Mayor Blangiardi announces initial appointments to Oʻahu Historic Preservation Commission
News Release from Office of the Mayor, April 6, 2023
HONOLULU – Mayor Rick Blangiardi on Wednesday announced the appointments of nine highly-qualified individuals who have been selected to serve on the inaugural Oʻahu Historic Preservation Commission and will advise City officials and members of the Honolulu City Council on matters related to the preservation of historic and cultural sites across the island of Oʻahu.
The nine individuals who have been selected to serve staggered terms include:
Nanea Lo, for an initial one-year term
Mahealani Cypher, for an initial two-year term
Hailama V.K.K. Farden, for an initial two-year term
Kai E. White, for an initial three-year term
Richard Douglas Davis, for an initial three-year term
Mehanaokala Hind, for an initial four-year term
Thomas S. Dye, for an initial four-year term
Glenn E. Mason, for an initial five-year term
Kehaunani Abad, for an initial five-year term
The appointees are all subject to confirmation by the Honolulu City Council.
“I have always maintained that the individuals we select to serve on the City’s boards and commissions are extensions of our leadership team, and we treat these appointments with the same sense of responsibility as we would in selecting members of our cabinet,” said Mayor Rick Blangiardi. “We are fortunate that so many exceptional candidates, who all possess an incredible love for our island, stepped forward to take on this responsibility.
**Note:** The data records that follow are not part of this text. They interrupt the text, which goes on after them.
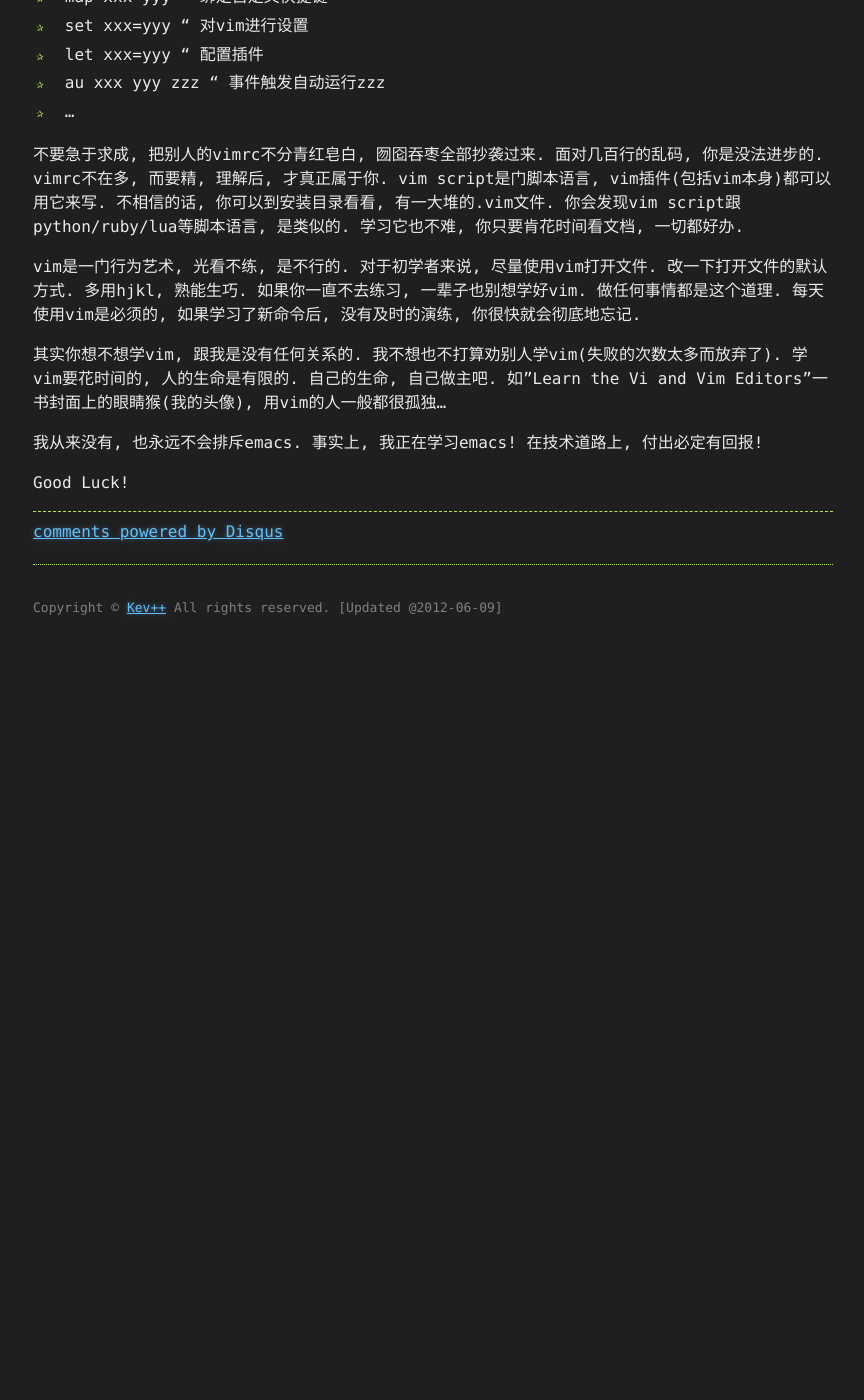
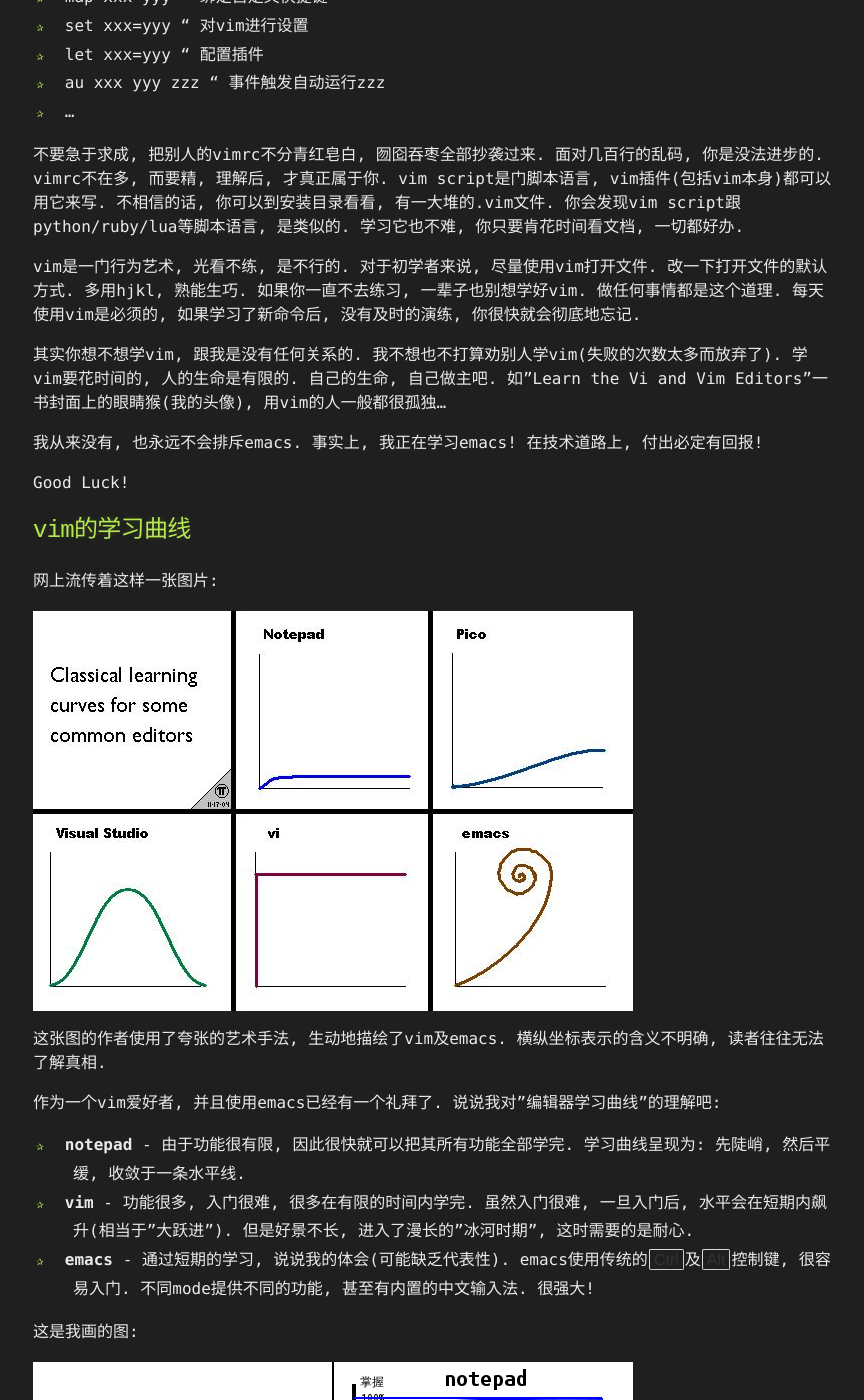
Before and after one commit to gotovoid/hjkl, a Jekyll site: the page built from faq.md, in a window 1280 px wide and 1400 px high, scrolled down 1051 px. Shown: the whole window, without its empty margins (207-1071 px from the left). Built offline with Jekyll 4.4.1, drawn with Linux system fonts in a browser that asks for light colours; Markdown is read by kramdown in place of the engine named in the settings; comment, search, counter and statistics services are not loaded; before the commit the page ends 1681 px from its top, so only the background shows below that.

Commit message:
add curves

```diff
--- a/faq.md
+++ b/faq.md
@@ -79,3 +79,32 @@
 在技术道路上, 付出必定有回报!
 
 Good Luck!
+
+## `vim`的学习曲线
+网上流传着这样一张图片:
+
+![curves1](/img/curves1.jpg)
+
+这张图的作者使用了夸张的艺术手法, 生动地描绘了vim及emacs.
+横纵坐标表示的含义不明确, 读者往往无法了解真相.
+
+
+作为一个vim爱好者, 并且使用emacs已经有一个礼拜了.
+说说我对"编辑器学习曲线"的理解吧:
+
+- **notepad** - 由于功能很有限, 因此很快就可以把其所有功能全部学完.
+  学习曲线呈现为: 先陡峭, 然后平缓, 收敛于一条水平线.
+- **vim** - 功能很多, 入门很难, 很多在有限的时间内学完.
+  虽然入门很难, 一旦入门后, 水平会在短期内飙升(相当于"大跃进").
+  但是好景不长, 进入了漫长的"冰河时期", 这时需要的是耐心.
+- **emacs** - 通过短期的学习, 说说我的体会(可能缺乏代表性).
+  emacs使用传统的<kbd>Ctrl</kbd>及<kbd>Alt</kbd>控制键, 很容易入门.
+  不同mode提供不同的功能, 甚至有内置的中文输入法. 很强大!
+
+这是我画的图:
+
+![curves2](/img/curves2.png)
+
+也许这张漫画说明的一切:
+
+![cartoon](/img/emacs_vi_power_drill_cartoon.png)
```
Also changed, not shown: img/curves1.jpg (added), img/curves2.png (added), img/emacs_vi_power_drill_cartoon.png (added).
I look forward to working with all of them as we stand up this critically important commission.”
Once sworn in, the members of the Oʻahu Historic Preservation Commission will assist federal, state and city government agencies in carrying out the historic preservation responsibilities laid out in Bill 44, the ordinance passed by the City Council last November.
“Mahalo to these community leaders for their willingness to serve to ensure that after 30 years the inaugural Oʻahu Historic Preservation Commission will be led by highly qualified experts and community grounded individuals,” said City Council Vice Chair Esther Kiaʻāina, who worked closely with Chair Waters and her colleagues to amend the law establishing the Commission.
Commissioners will also be responsible for a variety of other tasks, including the recommending of historic properties for inclusion in registers of historic places, the maintaining of an inventory of historic resources, and the assisting of the Department of Planning and Permitting in developing standards and guidelines related to matters affecting historic places.
Administratively, the Oʻahu Historic Preservation Commission will be managed by the City’s Department of Planning and Permitting.
CB: Oahu’s Historic Preservation Commission Finally Gets Members – 30 Years After Launch